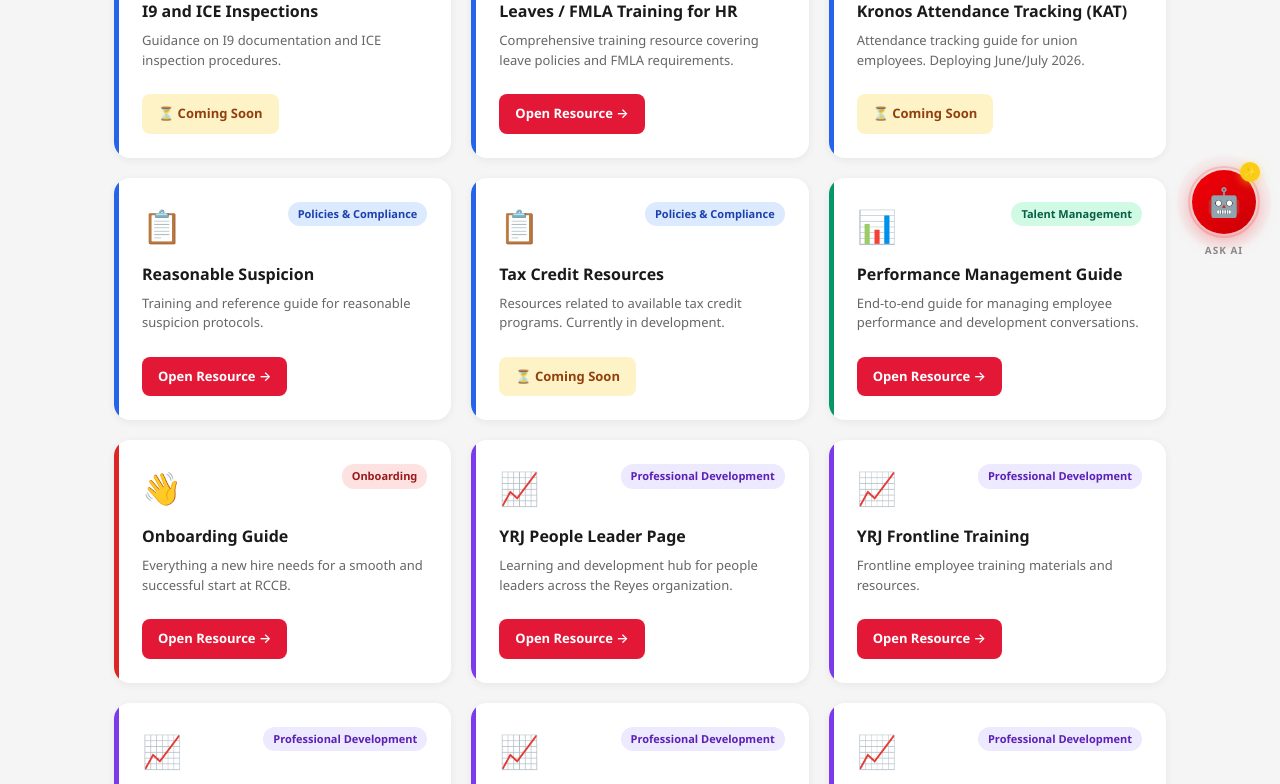
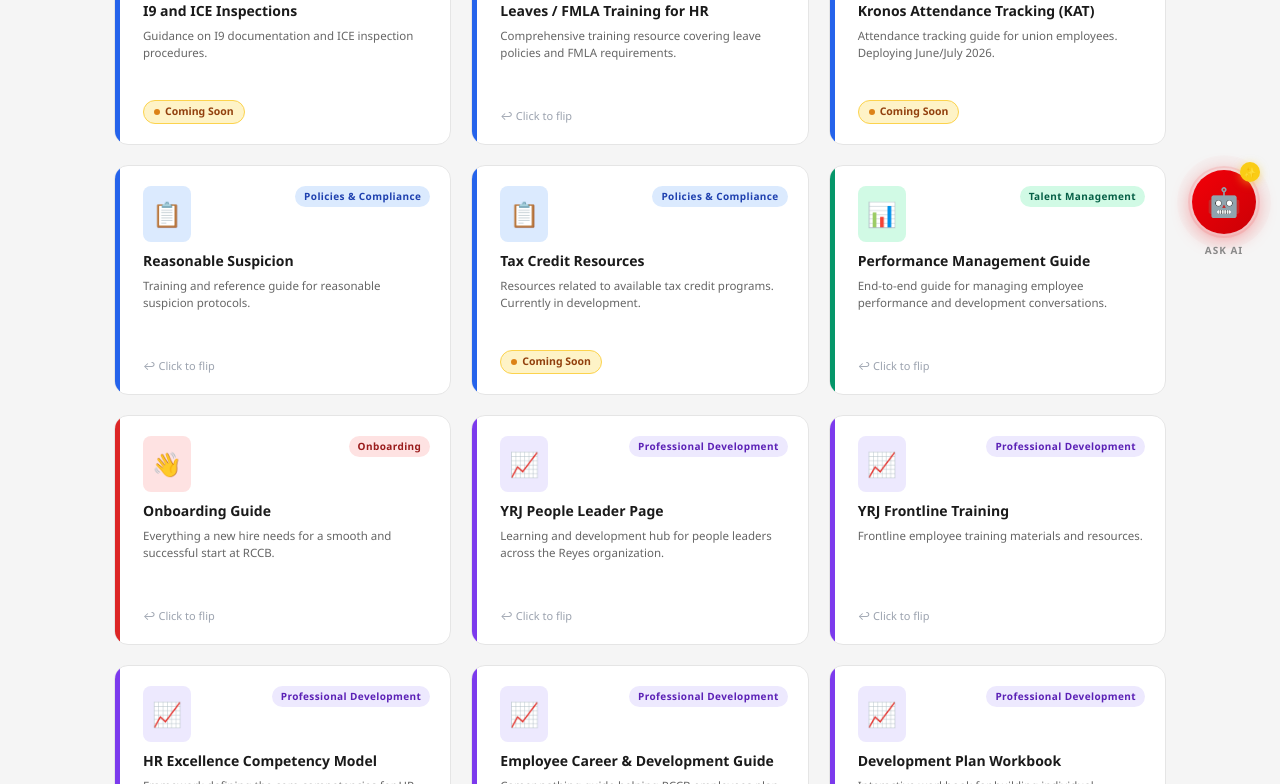
Before and after one commit to Csusteph/hr-resource-library, a plain HTML site: page index.html in a window 1280 px wide. Shown: the part 542-1326 px from the top of the page. Drawn offline with Linux system fonts and the light colour scheme.

```diff
--- a/index.html
+++ b/index.html
@@ -248,92 +248,222 @@
       gap: 20px;
     }
 
-    .card {
-      background: white;
-      border-radius: 16px;
-      overflow: hidden;
-      box-shadow: 0 2px 8px rgba(0,0,0,0.06);
-      transition: all 0.3s;
+    /* ========== FLIP CARD STYLES ========== */
+    .flip-wrap {
+      perspective: 900px;
+      height: 230px;
       cursor: pointer;
-      position: relative;
     }
 
-    .card:hover {
-      transform: translateY(-4px);
-      box-shadow: 0 12px 24px rgba(0,0,0,0.12);
+    .flip-inner {
+      position: relative;
+      width: 100%;
+      height: 100%;
+      transform-style: preserve-3d;
+      transition: transform 0.55s cubic-bezier(0.45, 0.05, 0.25, 1);
     }
 
-    .card-accent {
+    .flip-wrap.flipped .flip-inner {
+      transform: rotateY(180deg);
+    }
+
+    .flip-front,
+    .flip-back {
+      position: absolute;
+      width: 100%;
+      height: 100%;
+      backface-visibility: hidden;
+      -webkit-backface-visibility: hidden;
+      border-radius: 14px;
+      overflow: hidden;
+    }
+
+    .flip-front {
+      background: #fff;
+      border: 1.5px solid #e5e5e5;
+      display: flex;
+      flex-direction: column;
+      padding: 1.25rem;
+      transition: border-color 0.13s, box-shadow 0.13s;
+    }
+
+    .flip-wrap:hover .flip-front {
+      box-shadow: 0 8px 28px rgba(244, 0, 9, 0.12);
+    }
+
+    .flip-wrap.coming-soon:hover .flip-front {
+      border-color: #f0a500;
+      box-shadow: 0 8px 28px rgba(240, 165, 0, 0.10);
+    }
+
+    .flip-back {
+      transform: rotateY(180deg);
+      display: flex;
+      flex-direction: column;
+      padding: 1.25rem;
+    }
+
+    .front-top {
+      display: flex;
+      align-items: flex-start;
+      justify-content: space-between;
+      margin-bottom: 10px;
+      gap: 6px;
+    }
+
+    .book-icon-wrap {
+      width: 48px;
+      height: 56px;
+      border-radius: 8px;
+      display: flex;
+      align-items: center;
+      justify-content: center;
+      font-size: 24px;
+      flex-shrink: 0;
+    }
+
+    .front-tag {
+      font-size: 10px;
+      font-weight: 700;
+      letter-spacing: 0.4px;
+      padding: 3px 9px;
+      border-radius: 999px;
+      white-space: nowrap;
+    }
+
+    .front-title {
+      font-size: 14px;
+      font-weight: 700;
+      color: #1a1a1a;
+      line-height: 1.35;
+      margin-bottom: 6px;
+    }
+
+    .front-desc {
+      font-size: 11.5px;
+      color: #666666;
+      line-height: 1.5;
+      flex: 1;
+      overflow: hidden;
+      display: -webkit-box;
+      -webkit-line-clamp: 2;
+      -webkit-box-orient: vertical;
+    }
+
+    .flip-hint {
+      margin-top: auto;
+      padding-top: 8px;
+      font-size: 11px;
+      color: #9ca3af;
+      display: flex;
+      align-items: center;
+      gap: 4px;
+    }
+
+    .coming-soon-badge {
+      display: inline-flex;
+      align-items: center;
+      gap: 5px;
+      background: #FEF3C7;
+      color: #92400E;
+      border: 1px solid #FCD34D;
+      border-radius: 999px;
+      font-size: 10.5px;
+      font-weight: 700;
+      padding: 3px 10px;
+      margin-top: auto;
+      width: fit-content;
+    }
+
+    .cs-dot {
+      width: 6px;
+      height: 6px;
+      border-radius: 50%;
+      background: #D97706;
+      animation: pulse 1.6s ease-in-out infinite;
+    }
+
+    .color-bar {
       position: absolute;
       left: 0;
       top: 0;
       bottom: 0;
       width: 5px;
+      border-radius: 14px 0 0 14px;
     }
 
-    .card-content {
-      padding: 24px;
-      padding-left: 28px;
+    .back-label {
+      font-size: 10px;
+      font-weight: 700;
+      letter-spacing: 1.2px;
+      color: rgba(255, 255, 255, 0.6);
+      text-transform: uppercase;
+      margin-bottom: 6px;
     }
 
-    .card-header {
-      display: flex;
-      align-items: flex-start;
-      justify-content: space-between;
-      margin-bottom: 12px;
-    }
-
-    .card-icon {
-      font-size: 32px;
-    }
-
-    .card-tag {
-      padding: 4px 10px;
-      border-radius: 12px;
-      font-size: 11px;
-      font-weight: 600;
-    }
-
-    .card-title {
-      font-size: 16px;
-      font-weight: 700;
-      color: #1a1a1a;
+    .back-title {
+      font-size: 15px;
+      font-weight: 800;
+      color: #fff;
+      line-height: 1.3;
       margin-bottom: 8px;
     }
 
-    .card-desc {
-      font-size: 13px;
-      color: #666;
-      line-height: 1.5;
-      margin-bottom: 16px;
+    .back-desc {
+      font-size: 12px;
+      color: rgba(255, 255, 255, 0.85);
+      line-height: 1.6;
+      flex: 1;
     }
 
-    .card-btn {
-      display: inline-flex;
-      align-items: center;
-      gap: 6px;
-      padding: 10px 16px;
-      border-radius: 8px;
-      font-size: 13px;
-      font-weight: 600;
-      text-decoration: none;
-      transition: all 0.2s;
-      margin-top: 8px;
+    .back-actions {
+      display: flex;
+      gap: 8px;
+      margin-top: 12px;
     }
 
-    .card-btn.live {
-      background: #E31837;
-      color: white;
+    .btn-open {
+      flex: 1;
+      padding: 9px 0;
+      border-radius: 999px;
+      background: #fff;
+      font-size: 12.5px;
+      font-weight: 700;
+      border: none;
+      cursor: pointer;
+      font-family: inherit;
+      text-align: center;
+      text-decoration: none;
+      display: flex;
+      align-items: center;
+      justify-content: center;
+      gap: 5px;
+      transition: background 0.12s, opacity 0.12s;
     }
 
-    .card-btn.live:hover {
-      background: #c41530;
+    .btn-open:hover {
+      opacity: 0.9;
     }
 
-    .card-btn.pending {
-      background: #FEF3C7;
-      color: #92400E;
-      cursor: not-allowed;
+    .btn-open.amber-btn {
+      color: #7a5200;
+    }
+
+    .btn-back {
+      padding: 9px 14px;
+      border-radius: 999px;
+      background: rgba(255, 255, 255, 0.15);
+      color: #fff;
+      font-size: 12px;
+      font-weight: 600;
+      border: 1.5px solid rgba(255, 255, 255, 0.3);
+      cursor: pointer;
+      font-family: inherit;
+      transition: background 0.12s;
+    }
+
+    .btn-back:hover {
+      background: rgba(255, 255, 255, 0.25);
     }
 
     /* Footer */
@@ -344,24 +474,25 @@
       font-size: 13px;
     }
 
-    /* Category Colors */
-    .cat-policies { background: #DBEAFE; color: #1E40AF; }
-    .cat-policies-accent { background: #2563EB; }
-    .cat-talent-mgmt { background: #D1FAE5; color: #065F46; }
-    .cat-talent-mgmt-accent { background: #059669; }
-    .cat-onboarding { background: #FEE2E2; color: #991B1B; }
-    .cat-onboarding-accent { background: #DC2626; }
-    .cat-professional { background: #EDE9FE; color: #5B21B6; }
-    .cat-professional-accent { background: #7C3AED; }
-    .cat-engagement { background: #FEF3C7; color: #92400E; }
-    .cat-engagement-accent { background: #D97706; }
-    .cat-acquisition { background: #FCE7F3; color: #9D174D; }
-    .cat-acquisition-accent { background: #DB2777; }
+    /* Animations */
+    @keyframes fadeInUp {
+      from {
+        opacity: 0;
+        transform: translateY(10px);
+      }
+      to {
+        opacity: 1;
+        transform: translateY(0);
+      }
+    }
 
-    /* Animations */
-    @keyframes fadeIn {
-      from { opacity: 0; transform: translateY(10px); }
-      to { opacity: 1; transform: translateY(0); }
+    .fade-in {
+      animation: fadeInUp 0.22s ease both;
+    }
+
+    @keyframes pulse {
+      0%, 100% { opacity: 1; }
+      50% { opacity: 0.3; }
     }
 
     @keyframes ping {
@@ -371,18 +502,9 @@
       }
     }
 
-    @keyframes pulse {
-      0%, 100% { opacity: 1; }
-      50% { opacity: 0.5; }
-    }
-
     @keyframes bounce {
       0%, 100% { transform: translateY(0); }
       50% { transform: translateY(-4px); }
-    }
-
-    .card {
-      animation: fadeIn 0.4s ease-out forwards;
     }
 
     /* AI Bot Styles */
@@ -550,11 +672,6 @@
       color: #888;
       text-transform: uppercase;
       letter-spacing: 1px;
-      transition: opacity 0.3s;
-    }
-
-    .ai-bot-container:hover .ai-bot-label {
-      opacity: 1;
     }
 
     /* Modal Styles */
@@ -581,7 +698,7 @@
       border-radius: 16px;
       width: 90%;
       max-width: 700px;
-      max-height: 85vh;
+      max-height: 90vh;
       overflow: hidden;
       transform: scale(0.95);
       transition: transform 0.3s;
@@ -647,7 +764,7 @@
     }
 
     .modal-body {
-      height: 500px;
+      height: 600px;
     }
 
     .modal-body iframe {
@@ -698,7 +815,7 @@
       <div class="hero-row">
         <div class="hero-text">
           <h1>HR SearchBar</h1>
-          <p>Your one-stop shop for HR guides, toolkits, and booklets. Click a card to explore — then open the resource with one click.</p>
+          <p>Your one-stop shop for HR guides, toolkits, and booklets. Flip a card to explore — then open the resource with one click.</p>
         </div>
         <div class="stats">
           <div class="stat-card">
@@ -750,7 +867,6 @@
 
   <!-- AI Assistant Bot -->
   <div class="ai-bot-container">
-    <!-- Tooltip -->
     <div class="ai-bot-tooltip">
       <div class="ai-bot-tooltip-header">
         <div class="ai-bot-tooltip-icon">🤖</div>
@@ -761,14 +877,10 @@
       </div>
       <div class="ai-bot-tooltip-content">
         <p>Need help finding a resource or have an HR question? Chat with our AI assistant!</p>
-        <div class="ai-bot-tooltip-cta">
-          💬 Click to start chatting →
-        </div>
+        <div class="ai-bot-tooltip-cta">💬 Click to start chatting →</div>
       </div>
       <div class="ai-bot-tooltip-arrow"></div>
     </div>
-
-    <!-- Bot Button -->
     <button class="ai-bot-button" onclick="openAIChat()">
       <div class="ai-bot-ping"></div>
       <div class="ai-bot-ring"></div>
@@ -778,7 +890,7 @@
     <div class="ai-bot-label">Ask AI</div>
   </div>
 
-  <!-- Request Resource Modal -->
+  <!-- Request Resource Modal with Microsoft Form -->
   <div class="modal-overlay" id="modalOverlay" onclick="closeModal(event)">
     <div class="modal" onclick="event.stopPropagation()">
       <div class="modal-header">
@@ -789,10 +901,10 @@
             <p>Submit your request via the form below</p>
           </div>
         </div>
-        <button class="modal-close" onclick="closeModal()">&times;</button>
+        <button class="modal-close" onclick="closeModal()">×</button>
       </div>
       <div class="modal-body">
-        https://reyesholdings.sharepoint.com/:l:/t/ta-rccb/JADuG5xfI83MQ6Hg3I6HKwomAdO9WFgS4KJadiDGa5Y7wQM?nav=YWQ4MDBjYjEtNDMxYi00ZTE4LWIwOTQtOGRiNjNlYTU2NDJk
+        https://forms.cloud.microsoft/r/vCewsNTEWv
       </div>
     </div>
   </div>
@@ -839,13 +951,13 @@
       "Talent Acquisition": "🔍",
     };
 
-    const categoryClasses = {
-      "Policies & Compliance": { tag: "cat-policies", accent: "cat-policies-accent" },
-      "Talent Management": { tag: "cat-talent-mgmt", accent: "cat-talent-mgmt-accent" },
-      "Onboarding": { tag: "cat-onboarding", accent: "cat-onboarding-accent" },
-      "Professional Development": { tag: "cat-professional", accent: "cat-professional-accent" },
-      "Engagement & Recognition": { tag: "cat-engagement", accent: "cat-engagement-accent" },
-      "Talent Acquisition": { tag: "cat-acquisition", accent: "cat-acquisition-accent" },
+    const tagStyles = {
+      "Policies & Compliance": { bg: "#DBEAFE", color: "#1E40AF", accent: "#2563EB" },
+      "Talent Management": { bg: "#D1FAE5", color: "#065F46", accent: "#059669" },
+      "Onboarding": { bg: "#FEE2E2", color: "#991B1B", accent: "#DC2626" },
+      "Professional Development": { bg: "#EDE9FE", color: "#5B21B6", accent: "#7C3AED" },
+      "Engagement & Recognition": { bg: "#FEF3C7", color: "#92400E", accent: "#D97706" },
+      "Talent Acquisition": { bg: "#FCE7F3", color: "#9D174D", accent: "#DB2777" },
     };
 
     let currentFilter = "All";
@@ -871,27 +983,58 @@
       document.getElementById('resultsCount').textContent = filtered.length;
 
       grid.innerHTML = filtered.map((resource, index) => {
-        const catClass = categoryClasses[resource.topic] || { tag: '', accent: '' };
+        const style = tagStyles[resource.topic] || { bg: '#eee', color: '#333', accent: '#666' };
         const icon = topicIcons[resource.topic] || '📄';
+        const isLive = resource.status === 'live';
 
         return `
-          <div class="card" style="animation-delay: ${index * 0.05}s">
-            <div class="card-accent ${catClass.accent}"></div>
-            <div class="card-content">
-              <div class="card-header">
-                <span class="card-icon">${icon}</span>
-                <span class="card-tag ${catClass.tag}">${resource.topic}</span>
+          <div class="flip-wrap fade-in ${!isLive ? 'coming-soon' : ''}" style="animation-delay: ${index * 0.04}s" data-id="${resource.id}">
+            <div class="flip-inner">
+              <!-- FRONT -->
+              <div class="flip-front" onclick="flipCard(${resource.id})">
+                <div class="color-bar" style="background-color: ${style.accent}"></div>
+                <div class="front-top" style="padding-left: 8px;">
+                  <div class="book-icon-wrap" style="background: ${style.bg}">${icon}</div>
+                  <span class="front-tag" style="background: ${style.bg}; color: ${style.color}">${resource.topic}</span>
+                </div>
+                <div class="front-title" style="padding-left: 8px;">${resource.title}</div>
+                <div class="front-desc" style="padding-left: 8px;">${resource.desc}</div>
+                ${isLive ?
+                  `<div class="flip-hint" style="padding-left: 8px;">↩ Click to flip</div>` :
+                  `<div class="coming-soon-badge" style="margin-left: 8px;"><span class="cs-dot"></span>Coming Soon</div>`
+                }
               </div>
-              <h3 class="card-title">${resource.title}</h3>
-              <p class="card-desc">${resource.desc}</p>
-              ${resource.status === 'live' && resource.url ?
-                `<a href="${resource.url}" target="_blank" class="card-btn live">Open Resource →</a>` :
-                `<span class="card-btn pending">⏳ Coming Soon</span>`
-              }
+              <!-- BACK -->
+              <div class="flip-back" style="background-color: ${isLive ? style.accent : '#7a5200'}">
+                <div class="back-label">${isLive ? 'HR Resource' : 'In Development'}</div>
+                <div class="back-title">${resource.title}</div>
+                <div class="back-desc">${resource.desc} ${isLive ? 'Click "Open" to launch the full resource.' : 'This resource is currently being developed and will be available soon.'}</div>
+                <div class="back-actions">
+                  ${isLive ?
+                    `<a href="${resource.url || '#'}" target="_blank" class="btn-open" style="color: ${style.accent}" onclick="event.stopPropagation()">Open resource →</a>` :
+                    `<button class="btn-open amber-btn" disabled style="opacity: 0.7; cursor: default;">Coming soon</button>`
+                  }
+                  <button class="btn-back" onclick="event.stopPropagation(); unflipCard(${resource.id})">↩ Back</button>
+                </div>
+              </div>
             </div>
           </div>
         `;
       }).join('');
+    }
+
+    function flipCard(id) {
+      const card = document.querySelector(`.flip-wrap[data-id="${id}"]`);
+      if (card) {
+        card.classList.add('flipped');
+      }
+    }
+
+    function unflipCard(id) {
+      const card = document.querySelector(`.flip-wrap[data-id="${id}"]`);
+      if (card) {
+        card.classList.remove('flipped');
+      }
     }
 
     // Search
```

·····

Problem to solve
Filter the listing above down to the lines that contain the word "left".

Answer to this exercise
       left: 0;
-      padding-left: 28px;
+                <div class="front-top" style="padding-left: 8px;">
+                <div class="front-title" style="padding-left: 8px;">${resource.title}</div>
+                <div class="front-desc" style="padding-left: 8px;">${resource.desc}</div>
+                  `<div class="flip-hint" style="padding-left: 8px;">↩ Click to flip</div>` :
+                  `<div class="coming-soon-badge" style="margin-left: 8px;"><span class="cs-dot"></span>Coming Soon</div>`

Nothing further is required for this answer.